_WHAT IS BEING ASKED_
Check each line of the data for "class", then give the number of lines that have it, without any other words.

(User interface change data)
- Opening Delimiter -
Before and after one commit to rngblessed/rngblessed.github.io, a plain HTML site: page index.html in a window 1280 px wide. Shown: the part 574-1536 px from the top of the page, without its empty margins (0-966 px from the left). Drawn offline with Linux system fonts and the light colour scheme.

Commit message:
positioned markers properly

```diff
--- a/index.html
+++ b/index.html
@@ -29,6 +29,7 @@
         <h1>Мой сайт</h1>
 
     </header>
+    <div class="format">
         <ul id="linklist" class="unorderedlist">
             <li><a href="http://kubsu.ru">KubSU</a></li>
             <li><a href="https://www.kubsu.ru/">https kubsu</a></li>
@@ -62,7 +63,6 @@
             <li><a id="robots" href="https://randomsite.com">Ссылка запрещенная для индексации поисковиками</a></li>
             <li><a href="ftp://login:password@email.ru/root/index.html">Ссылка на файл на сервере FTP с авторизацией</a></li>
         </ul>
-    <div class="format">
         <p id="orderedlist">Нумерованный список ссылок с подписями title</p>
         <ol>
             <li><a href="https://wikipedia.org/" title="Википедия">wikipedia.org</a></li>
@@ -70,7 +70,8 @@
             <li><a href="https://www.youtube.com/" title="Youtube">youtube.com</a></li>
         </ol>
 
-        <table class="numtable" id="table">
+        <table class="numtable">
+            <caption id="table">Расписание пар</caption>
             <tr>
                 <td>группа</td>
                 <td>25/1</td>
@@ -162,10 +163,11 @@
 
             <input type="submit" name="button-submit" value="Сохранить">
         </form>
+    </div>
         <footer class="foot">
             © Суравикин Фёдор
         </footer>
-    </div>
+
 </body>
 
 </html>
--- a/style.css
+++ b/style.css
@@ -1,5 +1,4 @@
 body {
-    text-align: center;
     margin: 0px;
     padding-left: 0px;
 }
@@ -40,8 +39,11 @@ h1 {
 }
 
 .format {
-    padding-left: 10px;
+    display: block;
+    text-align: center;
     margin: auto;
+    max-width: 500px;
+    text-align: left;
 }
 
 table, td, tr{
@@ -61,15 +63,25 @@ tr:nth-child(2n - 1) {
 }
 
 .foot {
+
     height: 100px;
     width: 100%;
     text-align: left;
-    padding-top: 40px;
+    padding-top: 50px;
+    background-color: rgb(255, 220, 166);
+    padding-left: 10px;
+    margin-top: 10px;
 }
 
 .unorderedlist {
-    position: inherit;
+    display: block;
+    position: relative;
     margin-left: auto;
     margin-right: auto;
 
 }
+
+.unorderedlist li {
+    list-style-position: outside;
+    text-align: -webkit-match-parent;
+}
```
- Closing Delimiter -
_ANSWER FOR THE TASK_
6